------ MATERIAL PROVIDED

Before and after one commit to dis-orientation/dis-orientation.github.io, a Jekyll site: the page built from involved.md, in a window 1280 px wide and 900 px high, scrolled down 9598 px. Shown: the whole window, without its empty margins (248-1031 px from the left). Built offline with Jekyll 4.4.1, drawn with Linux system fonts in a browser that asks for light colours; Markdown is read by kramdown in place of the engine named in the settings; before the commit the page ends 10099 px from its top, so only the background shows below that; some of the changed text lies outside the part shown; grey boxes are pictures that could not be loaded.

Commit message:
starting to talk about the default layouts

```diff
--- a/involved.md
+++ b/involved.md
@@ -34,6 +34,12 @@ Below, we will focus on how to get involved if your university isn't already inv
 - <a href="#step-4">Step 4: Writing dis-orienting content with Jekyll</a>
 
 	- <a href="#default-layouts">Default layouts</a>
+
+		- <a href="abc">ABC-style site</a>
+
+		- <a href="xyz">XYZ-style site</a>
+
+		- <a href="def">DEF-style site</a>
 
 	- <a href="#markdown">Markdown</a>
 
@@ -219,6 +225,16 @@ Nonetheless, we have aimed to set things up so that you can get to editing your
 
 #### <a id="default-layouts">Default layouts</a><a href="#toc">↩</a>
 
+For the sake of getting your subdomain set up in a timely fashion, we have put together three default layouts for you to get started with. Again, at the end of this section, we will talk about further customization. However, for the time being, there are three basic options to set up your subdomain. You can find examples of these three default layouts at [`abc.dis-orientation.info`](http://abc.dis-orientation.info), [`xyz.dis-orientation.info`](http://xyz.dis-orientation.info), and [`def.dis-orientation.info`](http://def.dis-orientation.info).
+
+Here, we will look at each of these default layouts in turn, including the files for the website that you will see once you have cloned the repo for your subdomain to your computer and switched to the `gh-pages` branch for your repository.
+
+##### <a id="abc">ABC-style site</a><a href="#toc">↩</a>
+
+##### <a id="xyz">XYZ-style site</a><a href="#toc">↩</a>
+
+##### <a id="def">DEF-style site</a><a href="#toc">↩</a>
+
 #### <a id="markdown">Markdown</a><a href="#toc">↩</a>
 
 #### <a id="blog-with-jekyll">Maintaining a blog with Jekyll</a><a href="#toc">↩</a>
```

------------

__WORK INSTRUCTION__. A bare number is required: the count of lines above with the string "style".

__ANSWER AREA__. 6